Work to complete. The word "cellules" marks the lines to keep; find each one in the data and copy it.

The data.

########################################

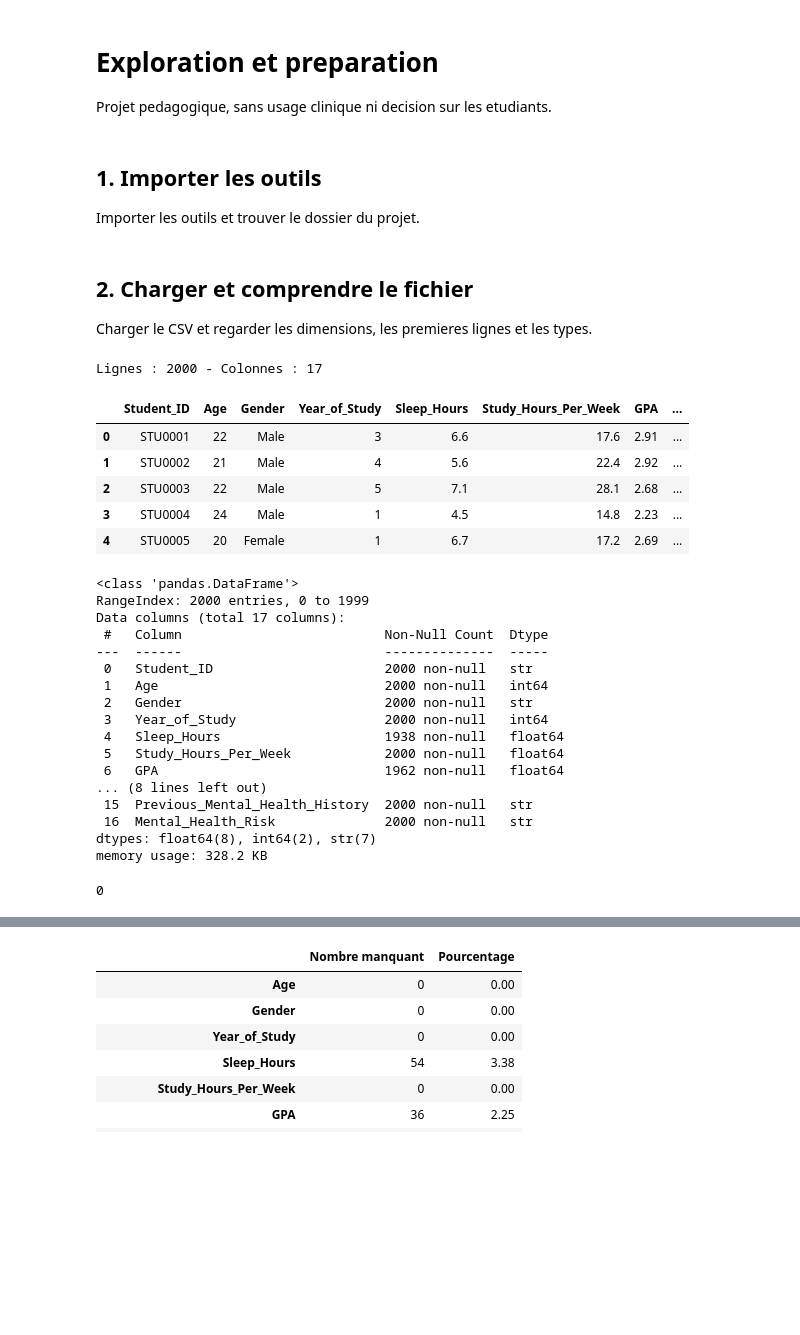
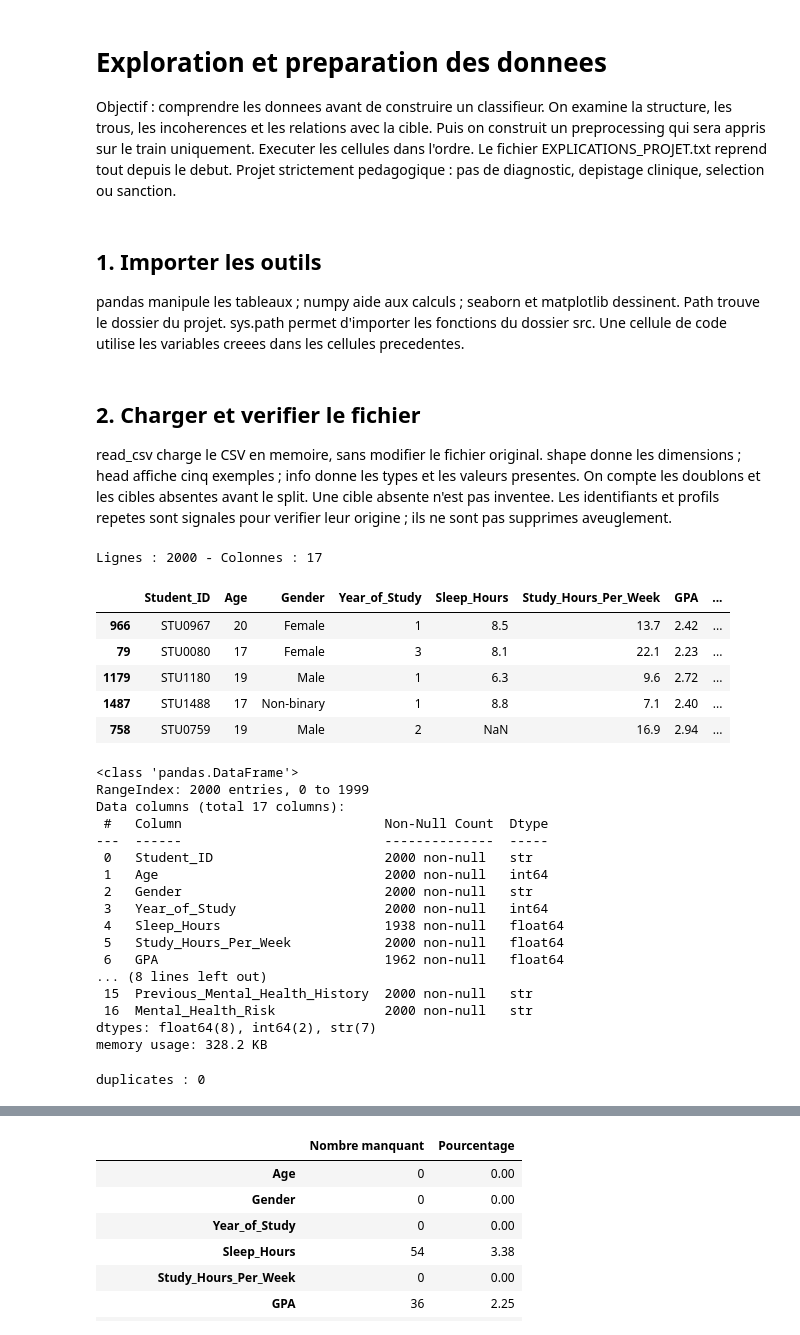
Before and after one commit to ayouberrak2/Jury-Blanc, a Jupyter notebook: notebooks/01_eda.ipynb, the cells around one changed output, grey strips where cells are left out. Saved outputs shown, nothing was run; the diff lists cells and outputs as text; code cells hidden in the pictures; blank space fills up the shorter version.

Commit message:
docs(eda): detail data quality checks and preprocessing decisions

```diff
--- a/notebooks/01_eda.ipynb
+++ b/notebooks/01_eda.ipynb
@@ -1,11 +1,17 @@
 # %% [markdown]
-# Exploration et preparation
+# Exploration et preparation des donnees
 
-Projet pedagogique, sans usage clinique ni decision sur les etudiants.
+Objectif : comprendre les donnees avant de construire un classifieur.
+On examine la structure, les trous, les incoherences et les relations avec la cible.
+Puis on construit un preprocessing qui sera appris sur le train uniquement.
+Executer les cellules dans l'ordre. Le fichier EXPLICATIONS_PROJET.txt reprend tout depuis le debut.
+Projet strictement pedagogique : pas de diagnostic, depistage clinique, selection ou sanction.
 # %% [markdown]
 ## 1. Importer les outils
 
-Importer les outils et trouver le dossier du projet.
+pandas manipule les tableaux ; numpy aide aux calculs ; seaborn et matplotlib dessinent.
+Path trouve le dossier du projet. sys.path permet d'importer les fonctions du dossier src.
+Une cellule de code utilise les variables creees dans les cellules precedentes.
 # %%
 from pathlib import Path
 import sys
@@ -20,27 +26,27 @@ if not (PROJECT_ROOT / "data").exists():
     PROJECT_ROOT = PROJECT_ROOT.parent
 if str(PROJECT_ROOT) not in sys.path:
     sys.path.insert(0, str(PROJECT_ROOT))
-
-sns.set_theme(style="whitegrid")
-pd.set_option("display.max_columns", 20)
 # %% [markdown]
-## 2. Charger et comprendre le fichier
+## 2. Charger et verifier le fichier
 
-Charger le CSV et regarder les dimensions, les premieres lignes et les types.
+read_csv charge le CSV en memoire, sans modifier le fichier original.
+shape donne les dimensions ; head affiche cinq exemples ; info donne les types et les valeurs presentes.
+On compte les doublons et les cibles absentes avant le split. Une cible absente n'est pas inventee.
+Les identifiants et profils repetes sont signales pour verifier leur origine ; ils ne sont pas supprimes aveuglement.
 # %%
 file_path = PROJECT_ROOT / "data/raw/student_mental_health.csv"
 df = pd.read_csv(file_path)
 print("Lignes :", df.shape[0], "- Colonnes :", df.shape[1])
-display(df.head())
+display(df.sample(5))
 df.info()
 # %% [output]
 Lignes : 2000 - Colonnes : 17
 |  | Student_ID | Age | Gender | Year_of_Study | Sleep_Hours | Study_Hours_Per_Week | GPA | ... |
-| 0 | STU0001 | 22 | Male | 3 | 6.6 | 17.6 | 2.91 | ... |
-| 1 | STU0002 | 21 | Male | 4 | 5.6 | 22.4 | 2.92 | ... |
-| 2 | STU0003 | 22 | Male | 5 | 7.1 | 28.1 | 2.68 | ... |
-| 3 | STU0004 | 24 | Male | 1 | 4.5 | 14.8 | 2.23 | ... |
-| 4 | STU0005 | 20 | Female | 1 | 6.7 | 17.2 | 2.69 | ... |
+| 966 | STU0967 | 20 | Female | 1 | 8.5 | 13.7 | 2.42 | ... |
+| 79 | STU0080 | 17 | Female | 3 | 8.1 | 22.1 | 2.23 | ... |
+| 1179 | STU1180 | 19 | Male | 1 | 6.3 | 9.6 | 2.72 | ... |
+| 1487 | STU1488 | 17 | Non-binary | 1 | 8.8 | 7.1 | 2.40 | ... |
+| 758 | STU0759 | 19 | Male | 2 | NaN | 16.9 | 2.94 | ... |
 <class 'pandas.DataFrame'>
 RangeIndex: 2000 entries, 0 to 1999
 Data columns (total 17 columns):
@@ -59,7 +65,7 @@ Data columns (total 17 columns):
 dtypes: float64(8), int64(2), str(7)
 memory usage: 328.2 KB
 # %%
-print(df.duplicated().sum())
+print("duplicates :", df.duplicated().sum())
 # %% [output]
-0
+duplicates : 0
 # %% [markdown]
```
Also changed, not shown: parts of 21 cells of this notebook.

########################################

Result of the task.
+Executer les cellules dans l'ordre. Le fichier EXPLICATIONS_PROJET.txt reprend tout depuis le debut.
+Une cellule de code utilise les variables creees dans les cellules precedentes.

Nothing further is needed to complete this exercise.